Lincolnshire public works presents plan to maintain infrastructure
Lincolnshire is trying to find ways to pay a long list of capital projects, including major road repairs. Public work employees Roland Bibat (left) and Frankie Martin repair potholes in the corporate park. | Joe Cyganowski-For Sun-Times Media
Updated: May 13, 2013 2:11AM
LINCOLNSHIRE — The dirt in your front yard is eating the pipes under your house. The problem gets worse: Once your dirt eats a hole into your pipe, it isn’t going to eat the greaseballs that are building up from what you wash down those pipes.
Public works infrastructure may not be as boring as many believe — but it may be more expensive than most imagine. In Lincolnshire, public works officials have prepared a long list, divided into four categories, of age-related needs that Village Hall will need to find a way to address soon.
“We’re moving from the phase where we had the new house, with the infrastructure, to the phase where we need to look at how we’re going to maintain it,” Public Works Director Jennifer Hughes said. “Don’t get lost in the details.”
Hughes and Rob Horne, engineering supervisor, are sharing those details with the Village Board, and waiting to see what kind of funding they will get back for the solutions. They brought forth a five-year agenda for capital improvements in four of Lincolnshire’s vital systems: sanitary sewers, water mains, village-owned roads and storm sewers.
At a Village Board meeting, Horne and Hughes showed the trustees some of the hassles, and expenses, that come with owning a city that is beginning to show its first signs of age.
“I think we all knew this was coming,” trustee Liz Brandt said.
“That’s why we’ve been saving all these years,” trustee David Saltiel followed.
The board listened, but a course of action is at least weeks off. In the meantime, Horne and Hughes said the time to start digging is approaching, because state funding is dwindling.

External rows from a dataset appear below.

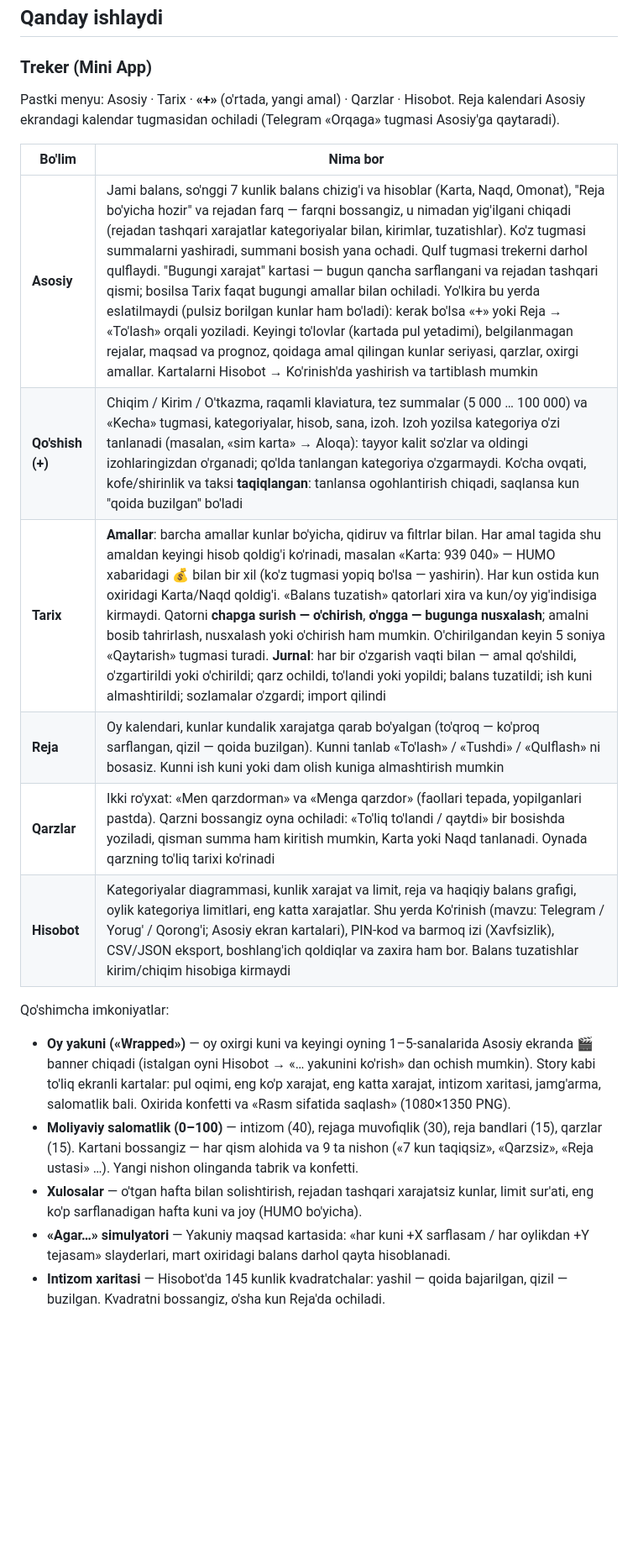
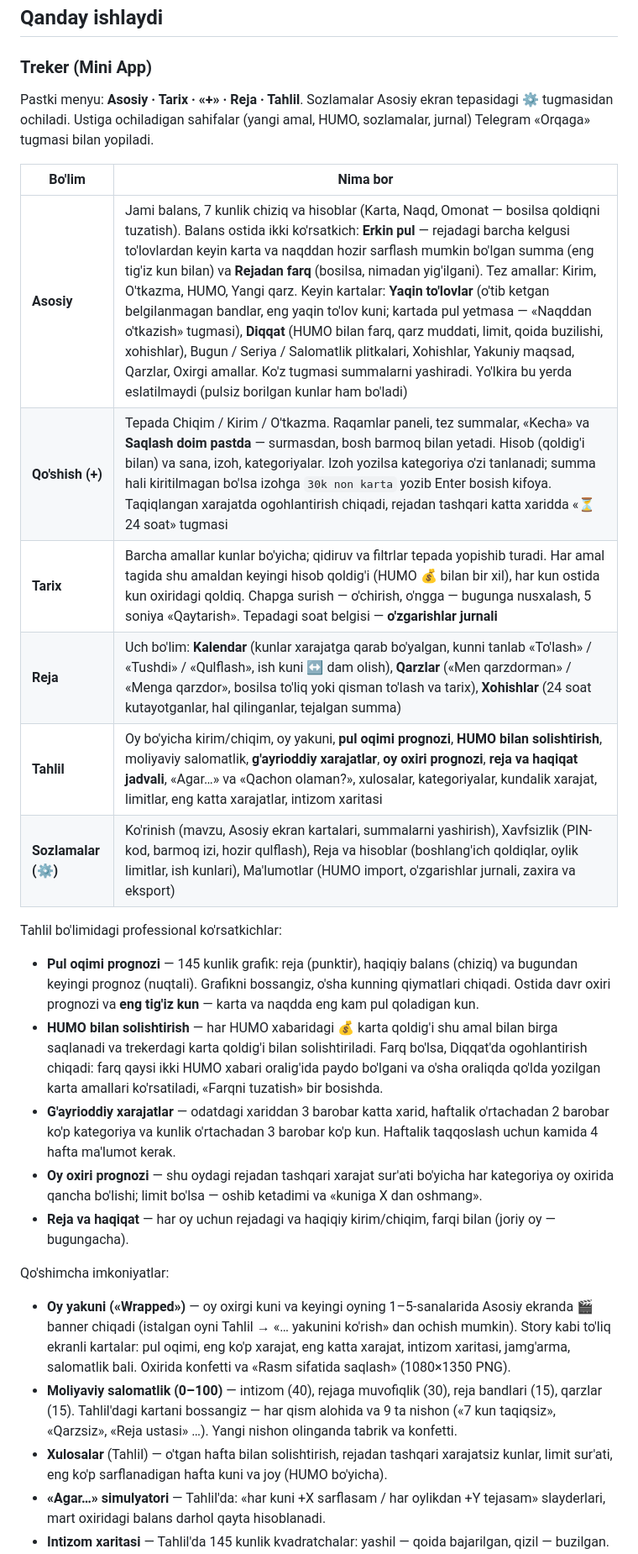
Before and after one commit to JamshidYuldashev/byudjet-bot, a Markdown page: README.md, the part around one of its changes. Shown at 84% size. Drawn GitHub-style; blank space fills up the shorter version.

Commit message:
docs: yangi tuzilma va tahlil ko'rsatkichlari
Claude-Session: https://claude.ai/code/session_01JJ95taPpahg85CB9cpqqi5

```diff
--- a/README.md
+++ b/README.md
@@ -105,30 +105,44 @@ kechikishi mumkin — bu normal holat.
 
 ### Treker (Mini App)
 
-Pastki menyu: Asosiy · Tarix · **«+»** (o'rtada, yangi amal) · Qarzlar · Hisobot. Reja kalendari Asosiy ekrandagi
-kalendar tugmasidan ochiladi (Telegram «Orqaga» tugmasi Asosiy'ga qaytaradi).
+Pastki menyu: **Asosiy · Tarix · «+» · Reja · Tahlil**. Sozlamalar Asosiy ekran tepasidagi ⚙ tugmasidan ochiladi.
+Ustiga ochiladigan sahifalar (yangi amal, HUMO, sozlamalar, jurnal) Telegram «Orqaga» tugmasi bilan yopiladi.
 
 | Bo'lim | Nima bor |
 |---|---|
-| **Asosiy** | Jami balans, so'nggi 7 kunlik balans chizig'i va hisoblar (Karta, Naqd, Omonat), "Reja bo'yicha hozir" va rejadan farq — farqni bossangiz, u nimadan yig'ilgani chiqadi (rejadan tashqari xarajatlar kategoriyalar bilan, kirimlar, tuzatishlar). Ko'z tugmasi summalarni yashiradi, summani bosish yana ochadi. Qulf tugmasi trekerni darhol qulflaydi. "Bugungi xarajat" kartasi — bugun qancha sarflangani va rejadan tashqari qismi; bosilsa Tarix faqat bugungi amallar bilan ochiladi. Yo'lkira bu yerda eslatilmaydi (pulsiz borilgan kunlar ham bo'ladi): kerak bo'lsa «+» yoki Reja → «To'lash» orqali yoziladi. Keyingi to'lovlar (kartada pul yetadimi), belgilanmagan rejalar, maqsad va prognoz, qoidaga amal qilingan kunlar seriyasi, qarzlar, oxirgi amallar. Kartalarni Hisobot → Ko'rinish'da yashirish va tartiblash mumkin |
-| **Qo'shish (+)** | Chiqim / Kirim / O'tkazma, raqamli klaviatura, tez summalar (5 000 … 100 000) va «Kecha» tugmasi, kategoriyalar, hisob, sana, izoh. Izoh yozilsa kategoriya o'zi tanlanadi (masalan, «sim karta» → Aloqa): tayyor kalit so'zlar va oldingi izohlaringizdan o'rganadi; qo'lda tanlangan kategoriya o'zgarmaydi. Ko'cha ovqati, kofe/shirinlik va taksi **taqiqlangan**: tanlansa ogohlantirish chiqadi, saqlansa kun "qoida buzilgan" bo'ladi |
-| **Tarix** | **Amallar**: barcha amallar kunlar bo'yicha, qidiruv va filtrlar bilan. Har amal tagida shu amaldan keyingi hisob qoldig'i ko'rinadi, masalan «Karta: 939 040» — HUMO xabaridagi 💰 bilan bir xil (ko'z tugmasi yopiq bo'lsa — yashirin). Har kun ostida kun oxiridagi Karta/Naqd qoldig'i. «Balans tuzatish» qatorlari xira va kun/oy yig'indisiga kirmaydi. Qatorni **chapga surish — o'chirish**, **o'ngga — bugunga nusxalash**; amalni bosib tahrirlash, nusxalash yoki o'chirish ham mumkin. O'chirilgandan keyin 5 soniya «Qaytarish» tugmasi turadi. **Jurnal**: har bir o'zgarish vaqti bilan — amal qo'shildi, o'zgartirildi yoki o'chirildi; qarz ochildi, to'landi yoki yopildi; balans tuzatildi; ish kuni almashtirildi; sozlamalar o'zgardi; import qilindi |
-| **Reja** | Oy kalendari, kunlar kundalik xarajatga qarab bo'yalgan (to'qroq — ko'proq sarflangan, qizil — qoida buzilgan). Kunni tanlab «To'lash» / «Tushdi» / «Qulflash» ni bosasiz. Kunni ish kuni yoki dam olish kuniga almashtirish mumkin |
-| **Qarzlar** | Ikki ro'yxat: «Men qarzdorman» va «Menga qarzdor» (faollari tepada, yopilganlari pastda). Qarzni bossangiz oyna ochiladi: «To'liq to'landi / qaytdi» bir bosishda yoziladi, qisman summa ham kiritish mumkin, Karta yoki Naqd tanlanadi. Oynada qarzning to'liq tarixi ko'rinadi |
-| **Hisobot** | Kategoriyalar diagrammasi, kunlik xarajat va limit, reja va haqiqiy balans grafigi, oylik kategoriya limitlari, eng katta xarajatlar. Shu yerda Ko'rinish (mavzu: Telegram / Yorug' / Qorong'i; Asosiy ekran kartalari), PIN-kod va barmoq izi (Xavfsizlik), CSV/JSON eksport, boshlang'ich qoldiqlar va zaxira ham bor. Balans tuzatishlar kirim/chiqim hisobiga kirmaydi |
+| **Asosiy** | Jami balans, 7 kunlik chiziq va hisoblar (Karta, Naqd, Omonat — bosilsa qoldiqni tuzatish). Balans ostida ikki ko'rsatkich: **Erkin pul** — rejadagi barcha kelgusi to'lovlardan keyin karta va naqddan hozir sarflash mumkin bo'lgan summa (eng tig'iz kun bilan) va **Rejadan farq** (bosilsa, nimadan yig'ilgani). Tez amallar: Kirim, O'tkazma, HUMO, Yangi qarz. Keyin kartalar: **Yaqin to'lovlar** (o'tib ketgan belgilanmagan bandlar, eng yaqin to'lov kuni; kartada pul yetmasa — «Naqddan o'tkazish» tugmasi), **Diqqat** (HUMO bilan farq, qarz muddati, limit, qoida buzilishi, xohishlar), Bugun / Seriya / Salomatlik plitkalari, Xohishlar, Yakuniy maqsad, Qarzlar, Oxirgi amallar. Ko'z tugmasi summalarni yashiradi. Yo'lkira bu yerda eslatilmaydi (pulsiz borilgan kunlar ham bo'ladi) |
+| **Qo'shish (+)** | Tepada Chiqim / Kirim / O'tkazma. Raqamlar paneli, tez summalar, «Kecha» va **Saqlash doim pastda** — surmasdan, bosh barmoq bilan yetadi. Hisob (qoldig'i bilan) va sana, izoh, kategoriyalar. Izoh yozilsa kategoriya o'zi tanlanadi; summa hali kiritilmagan bo'lsa izohga `30k non karta` yozib Enter bosish kifoya. Taqiqlangan xarajatda ogohlantirish chiqadi, rejadan tashqari katta xaridda «⏳ 24 soat» tugmasi |
+| **Tarix** | Barcha amallar kunlar bo'yicha; qidiruv va filtrlar tepada yopishib turadi. Har amal tagida shu amaldan keyingi hisob qoldig'i (HUMO 💰 bilan bir xil), har kun ostida kun oxiridagi qoldiq. Chapga surish — o'chirish, o'ngga — bugunga nusxalash, 5 soniya «Qaytarish». Tepadagi soat belgisi — **o'zgarishlar jurnali** |
+| **Reja** | Uch bo'lim: **Kalendar** (kunlar xarajatga qarab bo'yalgan, kunni tanlab «To'lash» / «Tushdi» / «Qulflash», ish kuni ↔ dam olish), **Qarzlar** («Men qarzdorman» / «Menga qarzdor», bosilsa to'liq yoki qisman to'lash va tarix), **Xohishlar** (24 soat kutayotganlar, hal qilinganlar, tejalgan summa) |
+| **Tahlil** | Oy bo'yicha kirim/chiqim, oy yakuni, **pul oqimi prognozi**, **HUMO bilan solishtirish**, moliyaviy salomatlik, **g'ayrioddiy xarajatlar**, **oy oxiri prognozi**, **reja va haqiqat jadvali**, «Agar…» va «Qachon olaman?», xulosalar, kategoriyalar, kundalik xarajat, limitlar, eng katta xarajatlar, intizom xaritasi |
+| **Sozlamalar (⚙)** | Ko'rinish (mavzu, Asosiy ekran kartalari, summalarni yashirish), Xavfsizlik (PIN-kod, barmoq izi, hozir qulflash), Reja va hisoblar (boshlang'ich qoldiqlar, oylik limitlar, ish kunlari), Ma'lumotlar (HUMO import, o'zgarishlar jurnali, zaxira va eksport) |
+
+Tahlil bo'limidagi professional ko'rsatkichlar:
+
+- **Pul oqimi prognozi** — 145 kunlik grafik: reja (punktir), haqiqiy balans (chiziq) va bugundan keyingi prognoz
+  (nuqtali). Grafikni bossangiz, o'sha kunning qiymatlari chiqadi. Ostida davr oxiri prognozi va **eng tig'iz kun** —
+  karta va naqdda eng kam pul qoladigan kun.
+- **HUMO bilan solishtirish** — har HUMO xabaridagi 💰 karta qoldig'i shu amal bilan birga saqlanadi va trekerdagi
+  karta qoldig'i bilan solishtiriladi. Farq bo'lsa, Diqqat'da ogohlantirish chiqadi: farq qaysi ikki HUMO xabari
+  oralig'ida paydo bo'lgani va o'sha oraliqda qo'lda yozilgan karta amallari ko'rsatiladi, «Farqni tuzatish» bir bosishda.
+- **G'ayrioddiy xarajatlar** — odatdagi xariddan 3 barobar katta xarid, haftalik o'rtachadan 2 barobar ko'p kategoriya
+  va kunlik o'rtachadan 3 barobar ko'p kun. Haftalik taqqoslash uchun kamida 4 hafta ma'lumot kerak.
+- **Oy oxiri prognozi** — shu oydagi rejadan tashqari xarajat sur'ati bo'yicha har kategoriya oy oxirida qancha bo'lishi;
+  limit bo'lsa — oshib ketadimi va «kuniga X dan oshmang».
+- **Reja va haqiqat** — har oy uchun rejadagi va haqiqiy kirim/chiqim, farqi bilan (joriy oy — bugungacha).
 
 Qo'shimcha imkoniyatlar:
 
 - **Oy yakuni («Wrapped»)** — oy oxirgi kuni va keyingi oyning 1–5-sanalarida Asosiy ekranda 🎬 banner chiqadi
-  (istalgan oyni Hisobot → «… yakunini ko'rish» dan ochish mumkin). Story kabi to'liq ekranli kartalar: pul oqimi,
+  (istalgan oyni Tahlil → «… yakunini ko'rish» dan ochish mumkin). Story kabi to'liq ekranli kartalar: pul oqimi,
   eng ko'p xarajat, eng katta xarajat, intizom xaritasi, jamg'arma, salomatlik bali. Oxirida konfetti va
   «Rasm sifatida saqlash» (1080×1350 PNG).
 - **Moliyaviy salomatlik (0–100)** — intizom (40), rejaga muvofiqlik (30), reja bandlari (15), qarzlar (15).
-  Kartani bossangiz — har qism alohida va 9 ta nishon («7 kun taqiqsiz», «Qarzsiz», «Reja ustasi» …).
+  Tahlil'dagi kartani bossangiz — har qism alohida va 9 ta nishon («7 kun taqiqsiz», «Qarzsiz», «Reja ustasi» …).
   Yangi nishon olinganda tabrik va konfetti.
-- **Xulosalar** — o'tgan hafta bilan solishtirish, rejadan tashqari xarajatsiz kunlar, limit sur'ati,
+- **Xulosalar** (Tahlil) — o'tgan hafta bilan solishtirish, rejadan tashqari xarajatsiz kunlar, limit sur'ati,
   eng ko'p sarflanadigan hafta kuni va joy (HUMO bo'yicha).
-- **«Agar…» simulyatori** — Yakuniy maqsad kartasida: «har kuni +X sarflasam / har oylikdan +Y tejasam»
+- **«Agar…» simulyatori** — Tahlil'da: «har kuni +X sarflasam / har oylikdan +Y tejasam»
   slayderlari, mart oxiridagi balans darhol qayta hisoblanadi.
-- **Intizom xaritasi** — Hisobot'da 145 kunlik kvadratchalar: yashil — qoida bajarilgan, qizil — buzilgan.
+- **Intizom xaritasi** — Tahlil'da 145 kunlik kvadratchalar: yashil — qoida bajarilgan, qizil — buzilgan.
   Kvadratni bossangiz, o'sha kun Reja'da ochiladi.
```
Also changed, not shown: other parts of README.md (+10 -7 lines), CLAUDE.md (+15 -4 lines).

• Roads: Lincolnshire maintains 40 miles of streets — 12 of which were built in the 1960s, 9.5 in the ‘70s. Horne said he expected a 17 percent drop in state funding for road repair in the near future.
“Based on what I’ve heard from other communities, this is an excellent road system,” and Horne said Lincolnshire drivers were going to continue to expect excellence, even as the asphalt and rock foundations under them wear down.
Regarding underground pipes, Lincolnshire’s dirt is highly acidic, and it eats holes into pipes. Horne said corrosion has begun to cause water main breaks, and the village now requires all new pipes to be lined with a wrapping that slows the hungry horticulture.
But inside the sanitary sewer pipes, there is another problem building up: build-up. With decades of use, some of the tubes that take Lincolnshire’s wastewater away are filling up with “greaseballs” of household cleaning agents, cooking grease and all kinds of other gunk.
Horne described the mess as looking and feeling like tofu — but it can cut a sewer’s capacity in half, and there is no way of telling exactly where it is. Unless, of course, someone digs in and drops what is essentially a remote-controlled car with a light and a camera to show crews what is in the otherwise dark pipes.
“We can clean half the village in a year,” Horne said,” but that’s going to cost a lot of money.”
Hughes said modern technology is making it easier to find the portions of a road that need the most work and the portions of pipe that are the most endangered — but the need to dig and save the infrastructure from the threats atop, around and within it will never go away.
“We’re looking at the skin and saying ‘OK, your skin looks great, you must be healthy,” she said. “We’re trying to take a more scientific approach to this whole project.”